Land Ownership and Development: Evidence from Postwar Japan

Shuhei Kitamura (University of Rochester)

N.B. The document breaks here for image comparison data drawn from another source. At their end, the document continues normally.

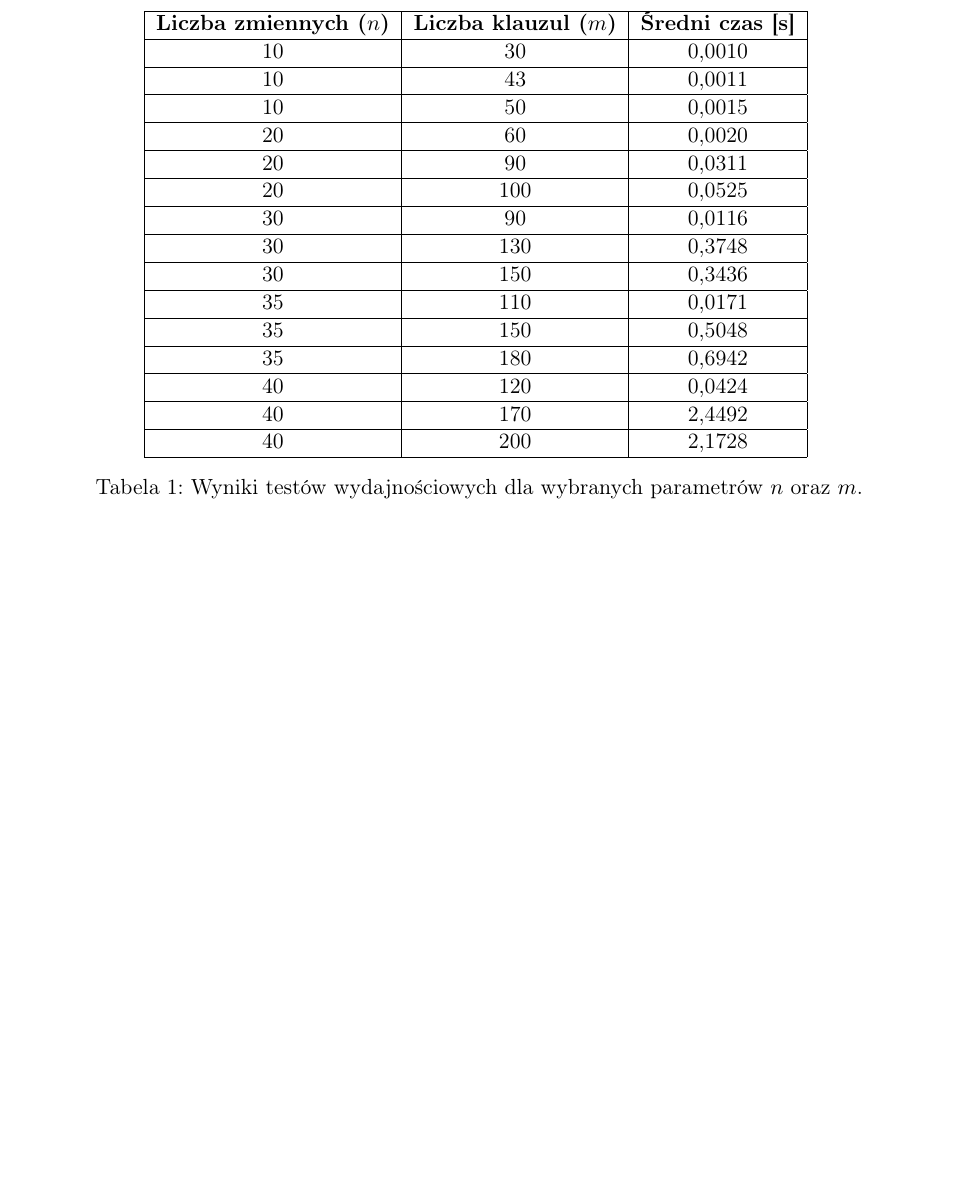
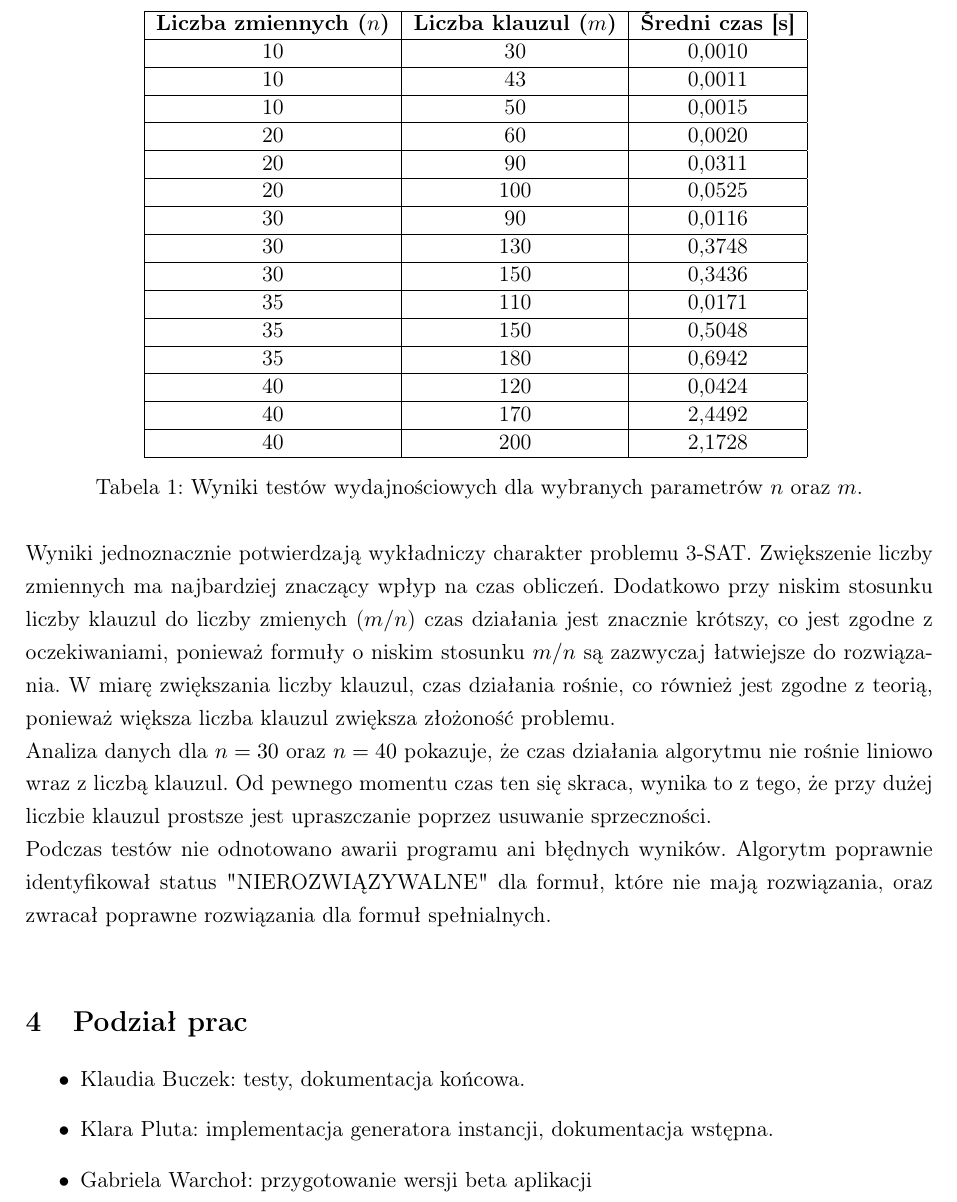
Before and after one commit to klarapluta/3-SAT, a LaTeX document (3SAT_dokumentacja_koncowa.tex): part of page 2 of 2, cut so that both start at the same text, the shorter picture padded with empty space. Compiled offline with pdfLaTeX.

Commit message:
Dokończenie dokumentacji końcowej

```diff
--- a/3SAT_dokumentacja_koncowa.tex
+++ b/3SAT_dokumentacja_koncowa.tex
@@ -64,6 +64,14 @@ Dla każdego zestawu parametrów ($n$, $m$) przeprowadzono 10 testów, a następ
 \end{tabular}
 \caption{Wyniki testów wydajnościowych dla wybranych parametrów $n$ oraz $m$.}
 \end{table}
+Wyniki jednoznacznie potwierdzają wykładniczy charakter problemu 3-SAT. Zwiększenie liczby zmiennych ma najbardziej znaczący wpłyp na czas obliczeń. Dodatkowo przy niskim stosunku liczby klauzul do liczby zmienych ($m/n$) czas działania jest znacznie krótszy, co jest zgodne z oczekiwaniami, ponieważ formuły o niskim stosunku $m/n$ są zazwyczaj łatwiejsze do rozwiązania. W miarę zwiększania liczby klauzul, czas działania rośnie, co również jest zgodne z teorią, ponieważ większa liczba klauzul zwiększa złożoność problemu. \newline
+Analiza danych dla $n=30$ oraz $n=40$ pokazuje, że czas działania algorytmu nie rośnie liniowo wraz z liczbą klauzul. Od pewnego momentu czas ten się skraca, wynika to z tego, że przy dużej liczbie klauzul prostsze jest upraszczanie poprzez usuwanie sprzeczności.\newline
+Podczas testów nie odnotowano awarii programu ani błędnych wyników. Algorytm poprawnie identyfikował status "NIEROZWIĄZYWALNE" dla formuł, które nie mają rozwiązania, oraz zwracał poprawne rozwiązania dla formuł spełnialnych. \newline
 
-
+\section{Podział prac}
+\begin{itemize}
+    \item Klaudia Buczek: testy, dokumentacja końcowa.
+    \item Klara Pluta: implementacja generatora instancji, dokumentacja wstępna.
+    \item Gabriela Warchoł: przygotowanie wersji beta aplikacji
+\end{itemize}
 \end{document}
```
Also changed, not shown: 3SAT_dokumentacja_koncowa.pdf.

Abstract: This paper analyzes the effect of land ownership on technology adoption and structural transformation. During a historically large-scale land reform in post-war Japan, the ownership of farm plots was redistributed from landlords to tenants who had cultivated the land and many tenant farmers became landowning farmers. I find that agricultural technology which became available after the reform tended to spread more quickly into municipalities that had the high share of owner farmers. Moreover, I find that the adoption of the labor-saving technology alleviated mobility constraints, and led to out-migration of young population from rural areas to urban areas when urban sectors required more low-cost labor. Finally, simulation results show that land reform and technology adoption had a large effect on economic growth by fostering the growth of urban sectors through labor reallocation and by increasing agricultural productivity through capital-labor substitution, although the most of the effect is explained by the urban development.